Mar. 23 --
THURSDAY, March 29 (HealthDay News) -- Children with attention-deficit hyperactivity disorder (ADHD) are at increased risk for alcohol problems, and parental alcoholism and stressful family experiences are important factors in that risk, two new studies suggest.
"Children with ADHD are believed to be at risk for alcoholism because of their impulsivity and distractibility, as well as other problems that often accompany ADHD, such as school failure and behavior problems," Brooke Molina, an associate professor of psychiatry and psychology at the University of Pittsburgh, said in a prepared statement.
Molina is corresponding author for both studies, which are published in the April issue of Alcoholism: Clinical & Experimental Research.
The first study used interviews and questionnaires to assess the drinking habits of 364 young people with ADHD and a similar number of young people without ADHD.
"We found that the children with ADHD were more likely than the comparison group to drink heavily and to have enough problems related to their drinking that they were diagnosed with alcohol abuse or dependence," Molina said. "This means that their drinking caused problems such as fights with their parents or friends, a drop in their grades at school, or difficulty with controlling the amount of alcohol they drank."
The study found that drinking problems among young people with ADHD began around age 15.
"The 15- to-17-year-olds with childhood ADHD reported being drunk an average of 14 times in the previous year, versus only 1.8 times for 15- to-17-year-olds in the study who did not have childhood ADHD. Whereas 14 percent of the 15- to-17-year-olds were diagnosed with alcohol abuse or dependence, none of the 15- to-17-year-olds without childhood ADHD were," Molina said.
In the second study, researchers interviewed 142 adolescents who'd been diagnosed with childhood ADHD and 100 adolescents without ADHD about their drinking behavior and negative life events.

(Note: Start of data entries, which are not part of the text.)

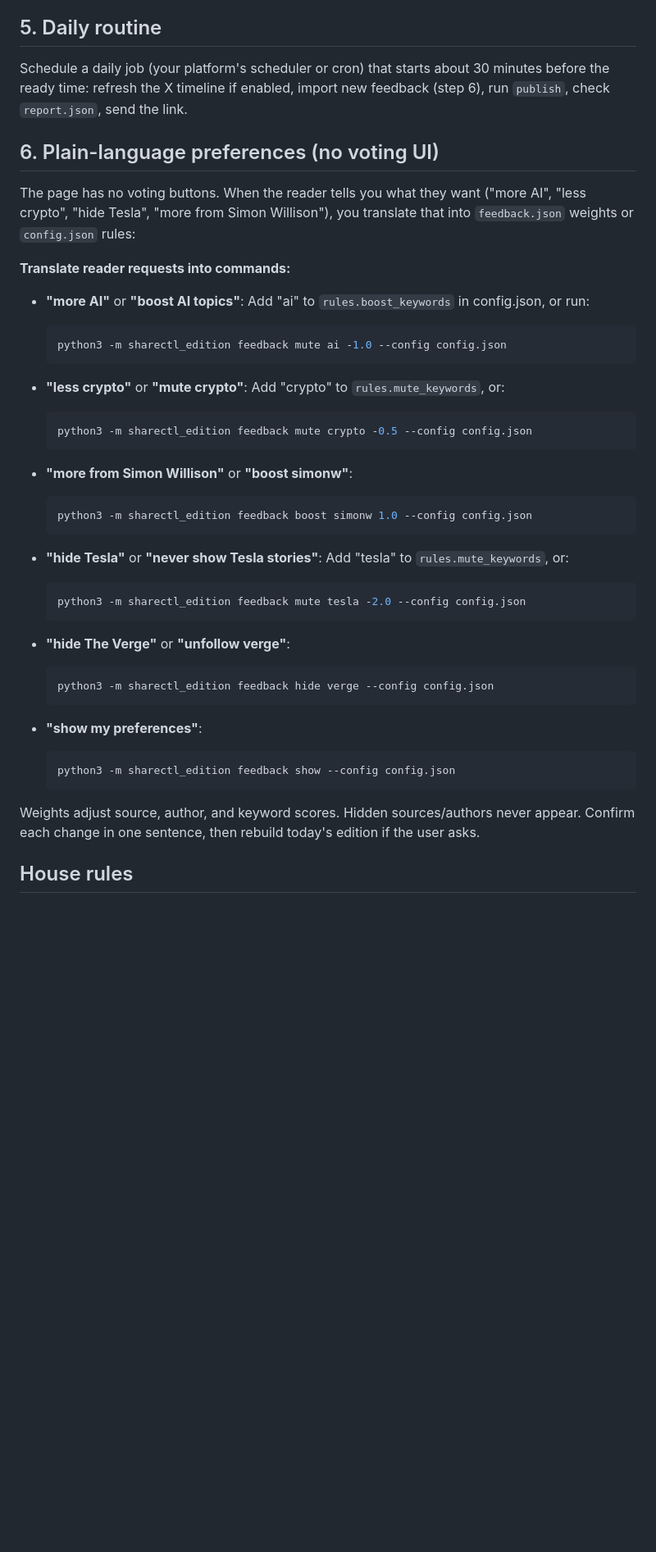
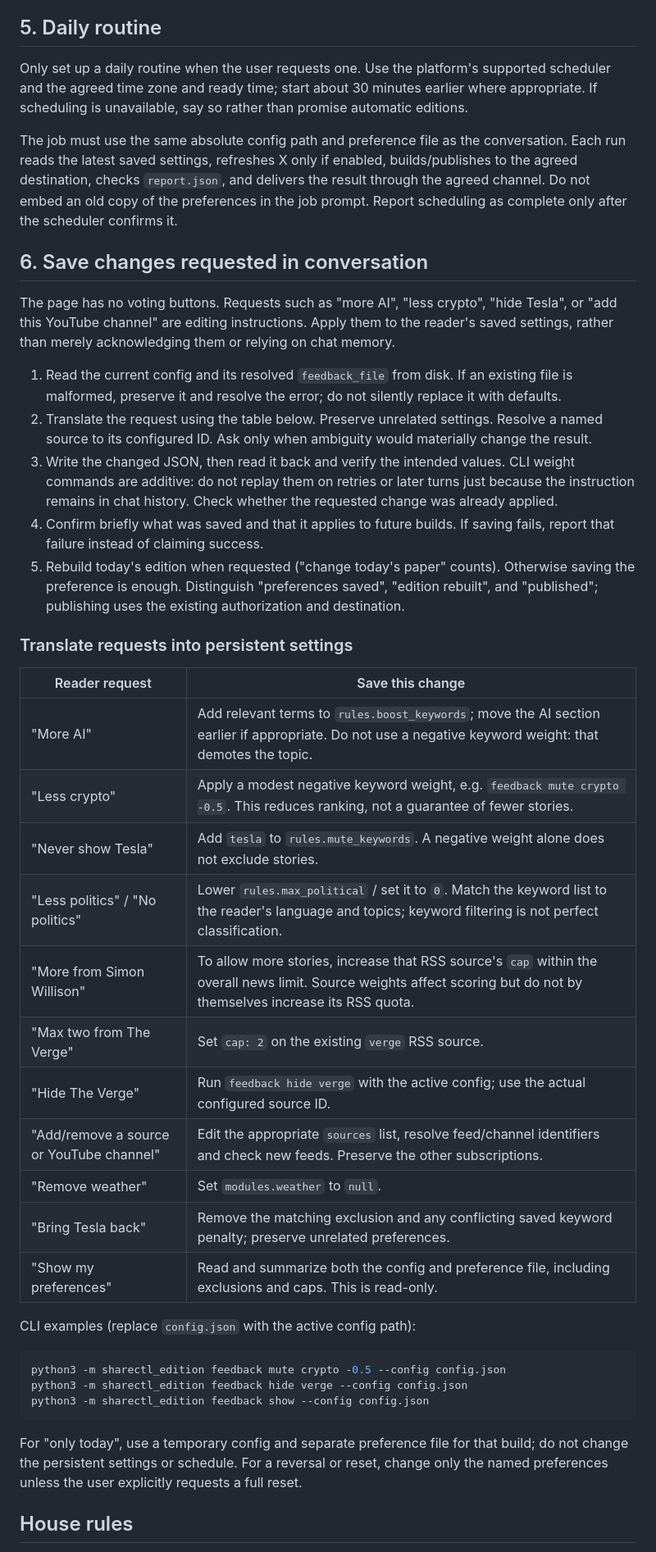
Before and after one commit to bowetter1/sharectl-edition, a Markdown page: SKILL.md, the part around one of its changes. Shown at 82% size. GitHub-like rendering; blank space fills up the shorter version.

Commit message:
docs: require reader interview and persistent conversational preferences

````diff
--- a/SKILL.md
+++ b/SKILL.md
@@ -79,46 +88,45 @@ Ask before publishing anywhere public the first time. Send the user the link aft
 
 ## 5. Daily routine
 
-Schedule a daily job (your platform's scheduler or cron) that starts about 30 minutes before the ready time:
-refresh the X timeline if enabled, import new feedback (step 6), run `publish`, check `report.json`, send the link.
+Only set up a daily routine when the user requests one. Use the platform's supported scheduler and the agreed time zone and ready time; start about 30 minutes earlier where appropriate. If scheduling is unavailable, say so rather than promise automatic editions.
 
-## 6. Plain-language preferences (no voting UI)
+The job must use the same absolute config path and preference file as the conversation. Each run reads the latest saved settings, refreshes X only if enabled, builds/publishes to the agreed destination, checks `report.json`, and delivers the result through the agreed channel. Do not embed an old copy of the preferences in the job prompt. Report scheduling as complete only after the scheduler confirms it.
 
-The page has no voting buttons. When the reader tells you what they want ("more AI", "less crypto", "hide Tesla", "more from Simon Willison"), you translate that into `feedback.json` weights or `config.json` rules:
+## 6. Save changes requested in conversation
 
-**Translate reader requests into commands:**
+The page has no voting buttons. Requests such as "more AI", "less crypto", "hide Tesla", or "add this YouTube channel" are editing instructions. Apply them to the reader's saved settings, rather than merely acknowledging them or relying on chat memory.
 
-- **"more AI"** or **"boost AI topics"**: Add "ai" to `rules.boost_keywords` in config.json, or run:
-  ```bash
-  python3 -m sharectl_edition feedback mute ai -1.0 --config config.json
-  ```
+1. Read the current config and its resolved `feedback_file` from disk. If an existing file is malformed, preserve it and resolve the error; do not silently replace it with defaults.
+2. Translate the request using the table below. Preserve unrelated settings. Resolve a named source to its configured ID. Ask only when ambiguity would materially change the result.
+3. Write the changed JSON, then read it back and verify the intended values. CLI weight commands are additive: do not replay them on retries or later turns just because the instruction remains in chat history. Check whether the requested change was already applied.
+4. Confirm briefly what was saved and that it applies to future builds. If saving fails, report that failure instead of claiming success.
+5. Rebuild today's edition when requested ("change today's paper" counts). Otherwise saving the preference is enough. Distinguish "preferences saved", "edition rebuilt", and "published"; publishing uses the existing authorization and destination.
 
-- **"less crypto"** or **"mute crypto"**: Add "crypto" to `rules.mute_keywords`, or:
-  ```bash
-  python3 -m sharectl_edition feedback mute crypto -0.5 --config config.json
-  ```
+### Translate requests into persistent settings
 
-- **"more from Simon Willison"** or **"boost simonw"**:
-  ```bash
-  python3 -m sharectl_edition feedback boost simonw 1.0 --config config.json
-  ```
+| Reader request | Save this change |
+| --- | --- |
+| "More AI" | Add relevant terms to `rules.boost_keywords`; move the AI section earlier if appropriate. Do not use a negative keyword weight: that demotes the topic. |
+| "Less crypto" | Apply a modest negative keyword weight, e.g. `feedback mute crypto -0.5`. This reduces ranking, not a guarantee of fewer stories. |
+| "Never show Tesla" | Add `tesla` to `rules.mute_keywords`. A negative weight alone does not exclude stories. |
+| "Less politics" / "No politics" | Lower `rules.max_political` / set it to `0`. Match the keyword list to the reader's language and topics; keyword filtering is not perfect classification. |
+| "More from Simon Willison" | To allow more stories, increase that RSS source's `cap` within the overall news limit. Source weights affect scoring but do not by themselves increase its RSS quota. |
+| "Max two from The Verge" | Set `cap: 2` on the existing `verge` RSS source. |
+| "Hide The Verge" | Run `feedback hide verge` with the active config; use the actual configured source ID. |
+| "Add/remove a source or YouTube channel" | Edit the appropriate `sources` list, resolve feed/channel identifiers and check new feeds. Preserve the other subscriptions. |
+| "Remove weather" | Set `modules.weather` to `null`. |
+| "Bring Tesla back" | Remove the matching exclusion and any conflicting saved keyword penalty; preserve unrelated preferences. |
+| "Show my preferences" | Read and summarize both the config and preference file, including exclusions and caps. This is read-only. |
 
-- **"hide Tesla"** or **"never show Tesla stories"**: Add "tesla" to `rules.mute_keywords`, or:
-  ```bash
-  python3 -m sharectl_edition feedback mute tesla -2.0 --config config.json
-  ```
+CLI examples (replace `config.json` with the active config path):
 
-- **"hide The Verge"** or **"unfollow verge"**:
-  ```bash
-  python3 -m sharectl_edition feedback hide verge --config config.json
-  ```
+```bash
+python3 -m sharectl_edition feedback mute crypto -0.5 --config config.json
+python3 -m sharectl_edition feedback hide verge --config config.json
+python3 -m sharectl_edition feedback show --config config.json
+```
 
-- **"show my preferences"**:
-  ```bash
-  python3 -m sharectl_edition feedback show --config config.json
-  ```
-
-Weights adjust source, author, and keyword scores. Hidden sources/authors never appear. Confirm each change in one sentence, then rebuild today's edition if the user asks.
+For "only today", use a temporary config and separate preference file for that build; do not change the persistent settings or schedule. For a reversal or reset, change only the named preferences unless the user explicitly requests a full reset.
 
 ## House rules
 - Link out to the publisher. Headline, short summary, lead image and byline only.
````
Also changed, not shown: other parts of SKILL.md (+23 -14 lines).
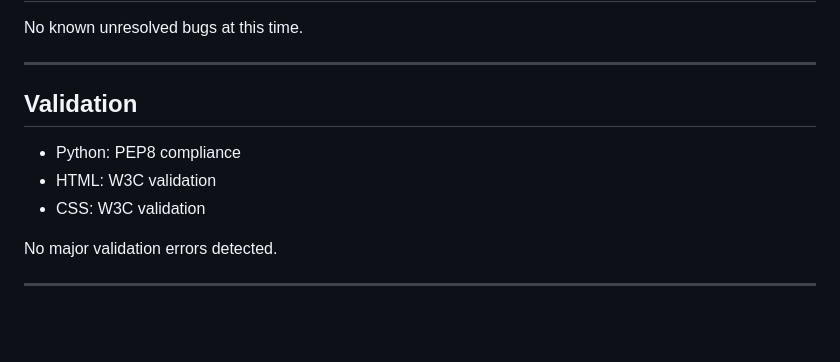
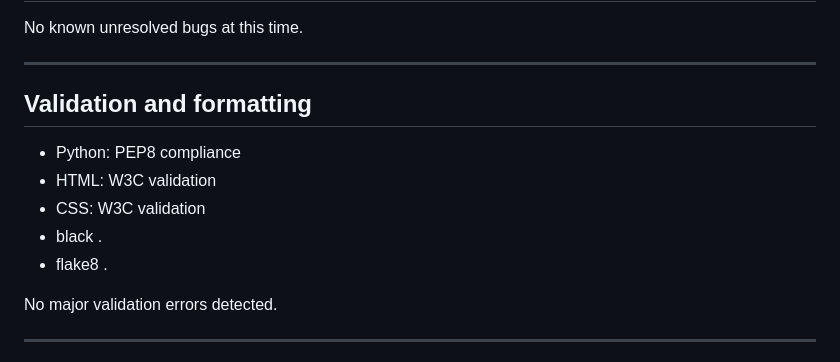
Before and after one commit to LadyNeowen/NeoEats, a Markdown page: README.md, the part around the change. Drawn GitHub-style; blank space fills up the shorter version.

Commit message:
Add flake8 and black for code quality checks with updated README

```diff
--- a/README.md
+++ b/README.md
@@ -179,11 +179,13 @@ No known unresolved bugs at this time.
 
 ---
 
-## Validation
+## Validation and formatting
 
 * Python: PEP8 compliance
 * HTML: W3C validation
 * CSS: W3C validation
+* black .
+* flake8 .
 
 No major validation errors detected.
 
```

In addition, the teens' parents were asked about their drinking histories.
"One of the reasons that children with ADHD might be at risk for alcohol problems is that alcoholism and ADHD tend to run together in families," Molina said.
"We found that parental alcoholism predicted heavy problem drinking among the teenagers, that the association was partly explained by higher rates of stress in these families, and these connections were stronger when the adolescent had ADHD in childhood. So, the bottom line is that when the child has ADHD and the parent has suffered from alcoholism, either currently or in the past, the child will have an increased risk for alcohol problems himself or herself," Molina said.
The U.S. National Institute of Mental Health has more about ADHD.
SOURCE: Alcoholism: Clinical & Experimental Research, news release, March 26, 2007